Work order
Among the entries below, find every line that has "context" and pull it out.

The records
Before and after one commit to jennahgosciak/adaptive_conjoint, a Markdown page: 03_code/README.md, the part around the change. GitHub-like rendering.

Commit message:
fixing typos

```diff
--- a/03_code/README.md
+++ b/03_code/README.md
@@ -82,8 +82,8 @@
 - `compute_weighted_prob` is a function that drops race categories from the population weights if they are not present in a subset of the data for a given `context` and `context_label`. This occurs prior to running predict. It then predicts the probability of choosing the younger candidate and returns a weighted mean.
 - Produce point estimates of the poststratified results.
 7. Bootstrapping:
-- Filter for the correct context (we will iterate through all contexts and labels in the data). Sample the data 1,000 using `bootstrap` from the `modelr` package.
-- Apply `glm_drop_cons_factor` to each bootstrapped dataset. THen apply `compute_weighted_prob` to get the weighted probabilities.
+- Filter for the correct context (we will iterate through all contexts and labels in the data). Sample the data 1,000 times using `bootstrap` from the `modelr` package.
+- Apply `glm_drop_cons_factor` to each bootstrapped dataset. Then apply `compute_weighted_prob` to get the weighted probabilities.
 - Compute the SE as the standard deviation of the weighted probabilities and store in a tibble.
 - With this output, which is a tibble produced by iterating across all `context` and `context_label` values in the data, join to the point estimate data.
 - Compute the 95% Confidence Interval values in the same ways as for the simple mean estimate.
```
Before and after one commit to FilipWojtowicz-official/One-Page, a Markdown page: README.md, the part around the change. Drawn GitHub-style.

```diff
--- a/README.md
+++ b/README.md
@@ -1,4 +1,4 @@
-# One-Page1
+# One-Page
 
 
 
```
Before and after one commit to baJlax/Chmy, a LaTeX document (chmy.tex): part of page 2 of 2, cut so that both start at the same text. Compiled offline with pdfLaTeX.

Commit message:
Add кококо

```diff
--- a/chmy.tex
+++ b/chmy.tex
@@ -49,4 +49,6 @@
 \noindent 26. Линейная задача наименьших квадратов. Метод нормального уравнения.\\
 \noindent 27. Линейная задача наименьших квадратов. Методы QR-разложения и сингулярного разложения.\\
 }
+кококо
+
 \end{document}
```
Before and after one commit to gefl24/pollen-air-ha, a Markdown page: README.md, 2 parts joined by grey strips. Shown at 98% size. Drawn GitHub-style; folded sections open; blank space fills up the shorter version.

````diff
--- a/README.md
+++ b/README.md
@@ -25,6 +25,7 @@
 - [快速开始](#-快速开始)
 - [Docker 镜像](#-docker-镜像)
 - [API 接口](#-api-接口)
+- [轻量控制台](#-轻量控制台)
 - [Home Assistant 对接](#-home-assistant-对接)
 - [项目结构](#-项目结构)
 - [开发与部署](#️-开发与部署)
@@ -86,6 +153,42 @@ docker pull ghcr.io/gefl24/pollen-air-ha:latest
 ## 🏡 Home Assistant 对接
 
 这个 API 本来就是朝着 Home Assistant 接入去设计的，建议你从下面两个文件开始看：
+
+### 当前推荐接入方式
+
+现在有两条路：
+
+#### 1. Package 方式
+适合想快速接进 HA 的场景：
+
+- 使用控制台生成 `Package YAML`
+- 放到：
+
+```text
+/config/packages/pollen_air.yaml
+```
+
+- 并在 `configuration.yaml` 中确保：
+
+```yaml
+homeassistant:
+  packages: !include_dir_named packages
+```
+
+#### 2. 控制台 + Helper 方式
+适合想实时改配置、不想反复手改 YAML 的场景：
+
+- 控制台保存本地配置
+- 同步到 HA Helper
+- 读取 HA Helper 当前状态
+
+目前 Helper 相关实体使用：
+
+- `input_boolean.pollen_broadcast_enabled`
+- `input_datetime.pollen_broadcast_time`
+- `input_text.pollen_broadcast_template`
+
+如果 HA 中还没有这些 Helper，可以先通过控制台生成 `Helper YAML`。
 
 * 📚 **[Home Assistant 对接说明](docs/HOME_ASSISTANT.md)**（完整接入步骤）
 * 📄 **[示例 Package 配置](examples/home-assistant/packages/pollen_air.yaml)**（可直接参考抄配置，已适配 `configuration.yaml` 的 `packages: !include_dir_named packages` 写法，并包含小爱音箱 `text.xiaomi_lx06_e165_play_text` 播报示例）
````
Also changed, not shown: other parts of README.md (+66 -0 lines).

Response
 - `compute_weighted_prob` is a function that drops race categories from the population weights if they are not present in a subset of the data for a given `context` and `context_label`. This occurs prior to running predict. It then predicts the probability of choosing the younger candidate and returns a weighted mean.
-- Filter for the correct context (we will iterate through all contexts and labels in the data). Sample the data 1,000 using `bootstrap` from the `modelr` package.
+- Filter for the correct context (we will iterate through all contexts and labels in the data). Sample the data 1,000 times using `bootstrap` from the `modelr` package.
 - With this output, which is a tibble produced by iterating across all `context` and `context_label` values in the data, join to the point estimate data.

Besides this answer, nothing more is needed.